To avoid this dilemma, a list of easy steps explaining how this process should work is listed below:
Clean the Surface
Any good stain should be applied to a surface that has been thoroughly cleaned, which often means rinsing it with water to get rid of any debris that might have collected on it. Once that’s been completed, wait until the wood is completely dry before applying the stain, something that might be delayed if rain arrives. The moisture content of the wood must be 12% or less, so invest in a moisture meter to be sure you’re where you need to be before applying stain.
Get the Area Ready
Just bringing out some fence stain and applying it to the fence will accomplish your task, but that may leave a mess in its wake. Make sure you protect the area underneath and cover anything that happens to be located nearby, since overspray and splatter are a real possibility.
Even before you place a drop cloth around the area you’re working on, it makes perfect sense to perform some landscaping near the fence itself. That might involve cutting grass, getting rid of weeds, and/or raking leaves.
Applying the Product
You can go to most hardware stores and find fence stain, though it makes more sense to be discerning in that choice. That’s because not all stains are alike, as quality levels vary enough that you’ll notice a clear difference when the first inclement weather arrives.
While you can use a brush to handle the job, you may prefer either a roller or sprayer if you happen to be pressed for time. If you choose to use a sprayer, make sure that you have on both safety glasses and a dust mask. This will help avoid the product spraying back in your eyes or accidentally ingesting it. Windy days should be avoided if you choose to use a sprayer.
There are many products to choose from. Ready Seal checks all of the boxes when it comes to quality, plus it’s Goof Proof, so even someone who has never stained before can handle it like a pro. One of the huge time-saving benefits of Ready Seal is that most other stains will require back-brushing in order to avoid the unsightly look of runs or streaks marring your hard work. Ready Seal leaves no laps, runs or streaks, and does not require back-brushing. In addition, some products can’t be used if the temperature dips to a certain level or if the sun is beating down, a concern that falls by the wayside when you’re using Ready Seal, which can be applied in full sunlight and in any temperature, even below freezing.

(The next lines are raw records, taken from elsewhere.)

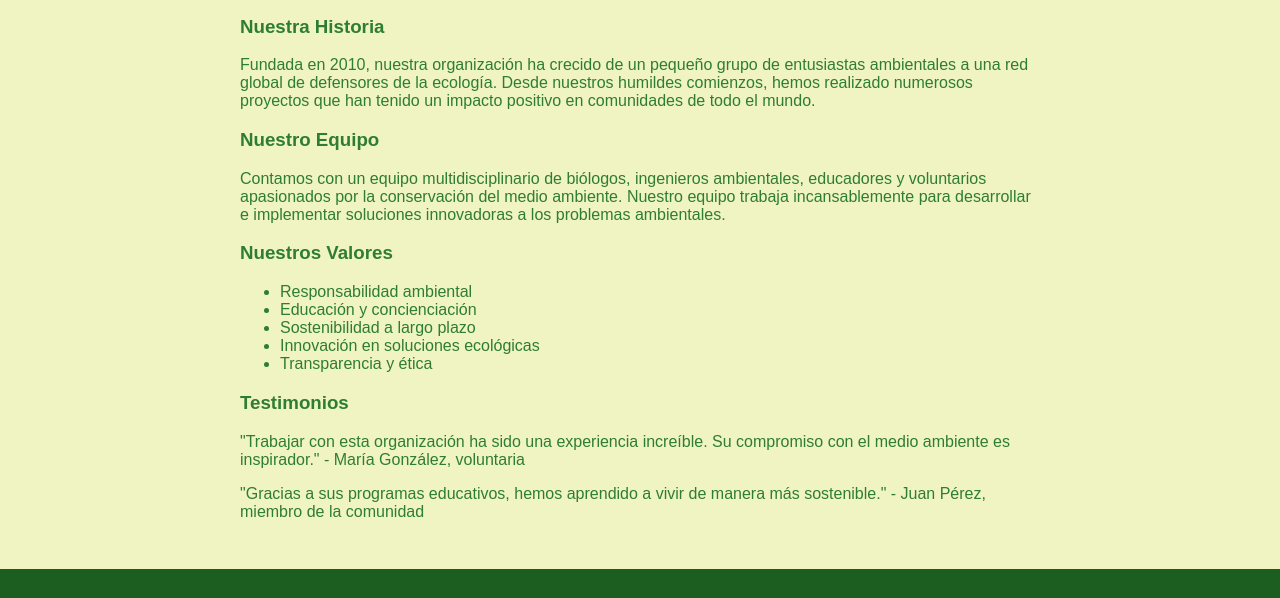
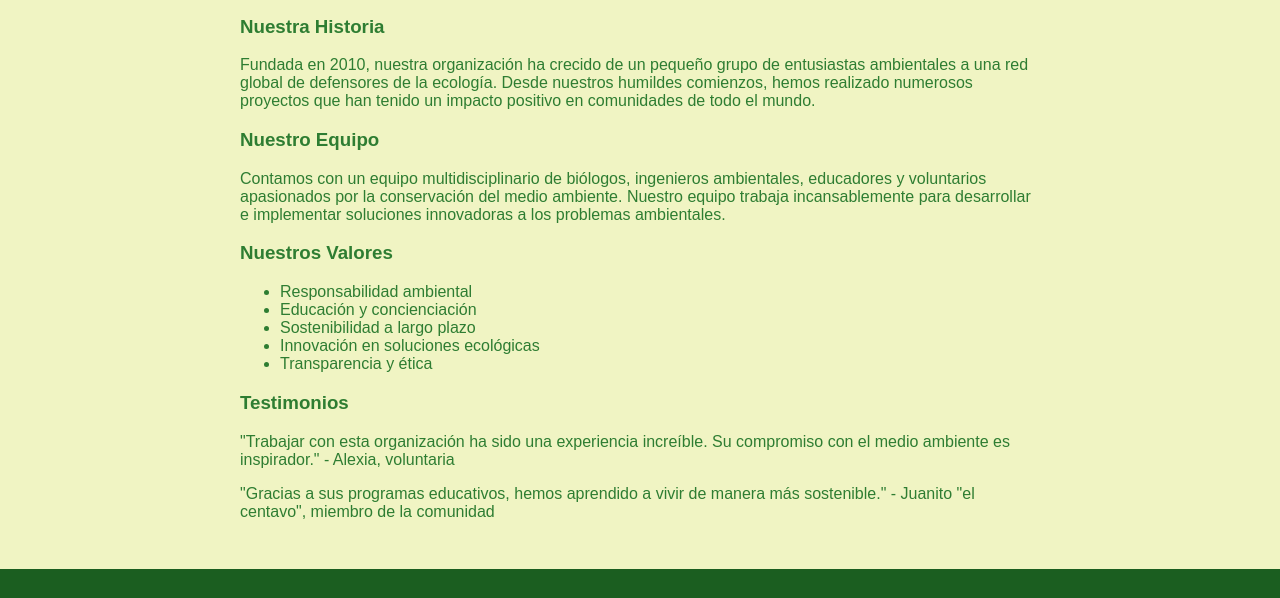
Before and after one commit to JPC-Studios/Proyecto_Ecologia, a plain HTML site: page sobre-nosotros.html in a window 1280 px wide. Shown: the part 407-1005 px from the top of the page. Drawn offline with Linux system fonts and the light colour scheme.

Commit message:
Update sobre-nosotros.html

```diff
--- a/sobre-nosotros.html
+++ b/sobre-nosotros.html
@@ -37,8 +37,8 @@
                 <li>Transparencia y ética</li>
             </ul>
             <h3>Testimonios</h3>
-            <p>"Trabajar con esta organización ha sido una experiencia increíble. Su compromiso con el medio ambiente es inspirador." - María González, voluntaria</p>
-            <p>"Gracias a sus programas educativos, hemos aprendido a vivir de manera más sostenible." - Juan Pérez, miembro de la comunidad</p>
+            <p>"Trabajar con esta organización ha sido una experiencia increíble. Su compromiso con el medio ambiente es inspirador." - Alexia, voluntaria</p>
+            <p>"Gracias a sus programas educativos, hemos aprendido a vivir de manera más sostenible." - Juanito "el centavo", miembro de la comunidad</p>
         </div>
     </section>
     <footer>
```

Depending on what product you use, but if it’s an oil-based product (like Ready Seal), you’ll need mineral spirits to clean up your brushes, roller frames, and pans. You can also run mineral spirits through your pump up sprayer to clean it out. If you’re using rollers, make sure to use toss out the roller sleeve after you are done.
The Only Real Option

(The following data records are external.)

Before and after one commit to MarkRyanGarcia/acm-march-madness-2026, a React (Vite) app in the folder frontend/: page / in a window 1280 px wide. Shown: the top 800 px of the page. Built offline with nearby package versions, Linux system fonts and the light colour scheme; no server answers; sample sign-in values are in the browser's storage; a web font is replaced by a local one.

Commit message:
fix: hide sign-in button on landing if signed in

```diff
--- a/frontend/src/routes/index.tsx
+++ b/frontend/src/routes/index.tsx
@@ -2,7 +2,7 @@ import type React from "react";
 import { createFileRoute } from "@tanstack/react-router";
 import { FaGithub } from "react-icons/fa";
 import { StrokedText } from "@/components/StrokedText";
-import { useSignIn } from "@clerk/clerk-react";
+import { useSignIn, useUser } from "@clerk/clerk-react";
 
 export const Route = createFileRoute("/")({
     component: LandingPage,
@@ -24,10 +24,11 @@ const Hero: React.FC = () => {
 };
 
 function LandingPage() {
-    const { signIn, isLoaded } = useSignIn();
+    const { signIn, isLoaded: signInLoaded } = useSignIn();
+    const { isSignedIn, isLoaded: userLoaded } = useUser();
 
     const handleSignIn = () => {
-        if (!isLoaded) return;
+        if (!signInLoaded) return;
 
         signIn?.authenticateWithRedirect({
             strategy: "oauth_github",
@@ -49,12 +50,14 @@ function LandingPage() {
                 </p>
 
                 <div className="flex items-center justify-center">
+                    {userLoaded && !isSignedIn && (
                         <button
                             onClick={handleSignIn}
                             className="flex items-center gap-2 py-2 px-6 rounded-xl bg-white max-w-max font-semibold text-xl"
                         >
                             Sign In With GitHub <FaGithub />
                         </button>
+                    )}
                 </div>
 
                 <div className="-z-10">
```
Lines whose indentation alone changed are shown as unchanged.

Ready Seal has been formulated as a wood stain and sealer that is GOOF PROOF, so even if you’ve never applied stain before, your outdoor wood project can still look like it was done by a professional!